Success-factors in transition to university mathematics
Journal article, 2017

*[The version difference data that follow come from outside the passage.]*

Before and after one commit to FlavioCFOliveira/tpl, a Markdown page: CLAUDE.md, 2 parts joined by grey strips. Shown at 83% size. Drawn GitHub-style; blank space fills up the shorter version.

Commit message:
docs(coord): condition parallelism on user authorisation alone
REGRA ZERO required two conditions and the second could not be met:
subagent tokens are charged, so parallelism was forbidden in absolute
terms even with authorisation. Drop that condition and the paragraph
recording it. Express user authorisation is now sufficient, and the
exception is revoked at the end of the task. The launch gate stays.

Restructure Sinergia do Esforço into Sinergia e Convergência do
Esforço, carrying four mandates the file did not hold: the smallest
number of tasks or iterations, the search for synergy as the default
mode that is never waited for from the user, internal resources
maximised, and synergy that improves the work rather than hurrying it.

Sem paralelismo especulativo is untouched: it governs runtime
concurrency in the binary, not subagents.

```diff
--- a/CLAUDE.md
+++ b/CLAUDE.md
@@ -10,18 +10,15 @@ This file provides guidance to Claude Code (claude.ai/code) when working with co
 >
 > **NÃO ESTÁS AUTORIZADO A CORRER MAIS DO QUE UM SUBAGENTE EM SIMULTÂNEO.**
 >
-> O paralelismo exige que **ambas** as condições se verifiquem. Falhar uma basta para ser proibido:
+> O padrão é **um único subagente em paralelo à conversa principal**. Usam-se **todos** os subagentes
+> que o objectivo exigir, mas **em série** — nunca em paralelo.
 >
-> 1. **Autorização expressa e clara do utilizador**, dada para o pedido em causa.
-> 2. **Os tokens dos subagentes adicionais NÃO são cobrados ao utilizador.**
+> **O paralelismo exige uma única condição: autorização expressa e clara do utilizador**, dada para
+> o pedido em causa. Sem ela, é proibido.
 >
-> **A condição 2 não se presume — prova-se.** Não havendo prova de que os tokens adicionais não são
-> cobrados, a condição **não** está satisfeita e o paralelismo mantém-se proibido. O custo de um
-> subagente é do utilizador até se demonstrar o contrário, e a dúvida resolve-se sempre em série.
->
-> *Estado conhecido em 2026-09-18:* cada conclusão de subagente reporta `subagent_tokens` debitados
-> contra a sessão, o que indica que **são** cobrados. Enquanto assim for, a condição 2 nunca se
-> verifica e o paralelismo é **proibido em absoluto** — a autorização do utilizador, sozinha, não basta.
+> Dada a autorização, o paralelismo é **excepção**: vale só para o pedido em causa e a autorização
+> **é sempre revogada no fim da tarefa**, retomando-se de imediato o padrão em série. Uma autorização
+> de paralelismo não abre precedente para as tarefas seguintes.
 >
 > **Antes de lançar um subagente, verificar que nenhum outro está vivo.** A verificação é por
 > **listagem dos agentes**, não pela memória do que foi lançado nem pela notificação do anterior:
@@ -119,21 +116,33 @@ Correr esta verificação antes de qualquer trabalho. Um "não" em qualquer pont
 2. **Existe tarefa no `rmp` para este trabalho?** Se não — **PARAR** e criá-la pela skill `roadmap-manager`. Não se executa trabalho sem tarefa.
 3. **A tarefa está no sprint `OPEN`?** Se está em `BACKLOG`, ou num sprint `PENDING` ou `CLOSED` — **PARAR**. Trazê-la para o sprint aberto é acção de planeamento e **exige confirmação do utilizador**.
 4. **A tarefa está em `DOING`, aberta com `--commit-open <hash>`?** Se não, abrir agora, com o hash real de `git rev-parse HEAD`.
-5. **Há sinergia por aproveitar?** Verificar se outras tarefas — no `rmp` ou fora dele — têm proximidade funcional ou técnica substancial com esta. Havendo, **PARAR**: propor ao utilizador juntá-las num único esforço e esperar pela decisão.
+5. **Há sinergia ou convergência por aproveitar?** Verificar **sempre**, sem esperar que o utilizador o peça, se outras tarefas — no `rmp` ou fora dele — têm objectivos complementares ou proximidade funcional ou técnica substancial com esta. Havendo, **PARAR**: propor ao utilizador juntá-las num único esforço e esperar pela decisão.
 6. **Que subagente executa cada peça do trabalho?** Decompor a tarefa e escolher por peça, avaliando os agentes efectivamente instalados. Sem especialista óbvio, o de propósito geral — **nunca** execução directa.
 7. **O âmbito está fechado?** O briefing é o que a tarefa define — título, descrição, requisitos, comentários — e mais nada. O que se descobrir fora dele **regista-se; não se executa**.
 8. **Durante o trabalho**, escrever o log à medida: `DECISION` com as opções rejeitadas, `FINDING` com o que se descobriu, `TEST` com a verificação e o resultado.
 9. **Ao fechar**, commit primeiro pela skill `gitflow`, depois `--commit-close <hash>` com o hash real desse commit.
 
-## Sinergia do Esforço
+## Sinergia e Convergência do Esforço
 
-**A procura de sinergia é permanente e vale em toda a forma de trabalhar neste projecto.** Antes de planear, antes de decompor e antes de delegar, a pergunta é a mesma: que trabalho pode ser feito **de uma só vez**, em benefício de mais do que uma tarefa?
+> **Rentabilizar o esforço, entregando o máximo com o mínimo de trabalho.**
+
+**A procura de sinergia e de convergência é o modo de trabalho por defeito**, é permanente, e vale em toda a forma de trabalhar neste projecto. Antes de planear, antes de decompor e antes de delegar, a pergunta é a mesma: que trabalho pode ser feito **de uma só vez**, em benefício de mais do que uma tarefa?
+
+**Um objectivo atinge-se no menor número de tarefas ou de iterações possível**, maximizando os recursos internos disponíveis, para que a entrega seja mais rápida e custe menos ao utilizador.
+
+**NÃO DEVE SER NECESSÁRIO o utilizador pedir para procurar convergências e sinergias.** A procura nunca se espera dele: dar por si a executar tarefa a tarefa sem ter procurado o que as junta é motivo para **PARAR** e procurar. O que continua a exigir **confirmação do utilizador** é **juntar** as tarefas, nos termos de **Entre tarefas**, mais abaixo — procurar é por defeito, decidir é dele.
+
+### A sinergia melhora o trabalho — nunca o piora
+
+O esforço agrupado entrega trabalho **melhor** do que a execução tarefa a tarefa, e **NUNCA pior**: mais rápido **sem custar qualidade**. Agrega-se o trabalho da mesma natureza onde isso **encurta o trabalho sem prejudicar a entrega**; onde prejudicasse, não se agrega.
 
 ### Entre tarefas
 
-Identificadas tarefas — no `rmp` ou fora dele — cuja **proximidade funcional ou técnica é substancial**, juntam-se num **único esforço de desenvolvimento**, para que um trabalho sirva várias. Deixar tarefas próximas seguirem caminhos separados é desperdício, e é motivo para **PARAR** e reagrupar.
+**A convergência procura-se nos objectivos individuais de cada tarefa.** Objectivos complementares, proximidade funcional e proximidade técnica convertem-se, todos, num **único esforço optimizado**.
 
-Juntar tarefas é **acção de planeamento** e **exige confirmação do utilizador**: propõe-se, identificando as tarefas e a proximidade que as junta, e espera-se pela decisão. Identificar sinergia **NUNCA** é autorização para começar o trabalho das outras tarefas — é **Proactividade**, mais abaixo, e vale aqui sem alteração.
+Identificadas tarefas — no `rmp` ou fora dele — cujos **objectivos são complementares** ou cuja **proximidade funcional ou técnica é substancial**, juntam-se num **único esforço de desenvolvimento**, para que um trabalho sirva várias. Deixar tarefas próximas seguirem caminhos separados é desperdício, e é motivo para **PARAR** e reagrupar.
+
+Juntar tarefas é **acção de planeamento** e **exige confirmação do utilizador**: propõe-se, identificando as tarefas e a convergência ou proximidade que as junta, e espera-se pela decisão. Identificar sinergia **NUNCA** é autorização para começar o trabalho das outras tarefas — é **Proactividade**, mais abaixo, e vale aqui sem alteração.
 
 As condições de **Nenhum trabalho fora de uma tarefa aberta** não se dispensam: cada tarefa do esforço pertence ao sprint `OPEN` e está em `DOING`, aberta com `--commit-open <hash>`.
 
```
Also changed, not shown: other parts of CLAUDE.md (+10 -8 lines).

This study examines different factors' relative importance for students' performance in the transition to university mathematics. Students' characteristics (motivation, actions and beliefs) were measured when entering the university and at the end of the first year. Principal component analysis revealed four important constructs: Self-efficacy, Motivation type, Study habits and Views of mathematics. Subsequently, orthogonal partial least squares (OPLS) analysis was used for measuring the constructs' ability to predict students' university mathematics grades. No individual constructs measured at the time of entrance predicted more than 5% of the variation. On the other hand, jointly they predicted 14%, which is almost in pair with upper secondary grades predicting 17%. Constructs measured at the end of the first year were stronger predictors, jointly predicting 37% of the variation in university grades, with Self-efficacy (21%) and Motivation (12%) being the two strongest individual predictors. In general, Study habits were not important for predicting university achievement. However, for students with low upper secondary grades, the textbook and interaction with peers, rather than internet-based resources, contributed positively to achievement. The association between Views of mathematics and performance was weak for all groups and non-existing for students with low grades. © 2017 Informa UK Limited, trading as Taylor & Francis Group.
views of mathematics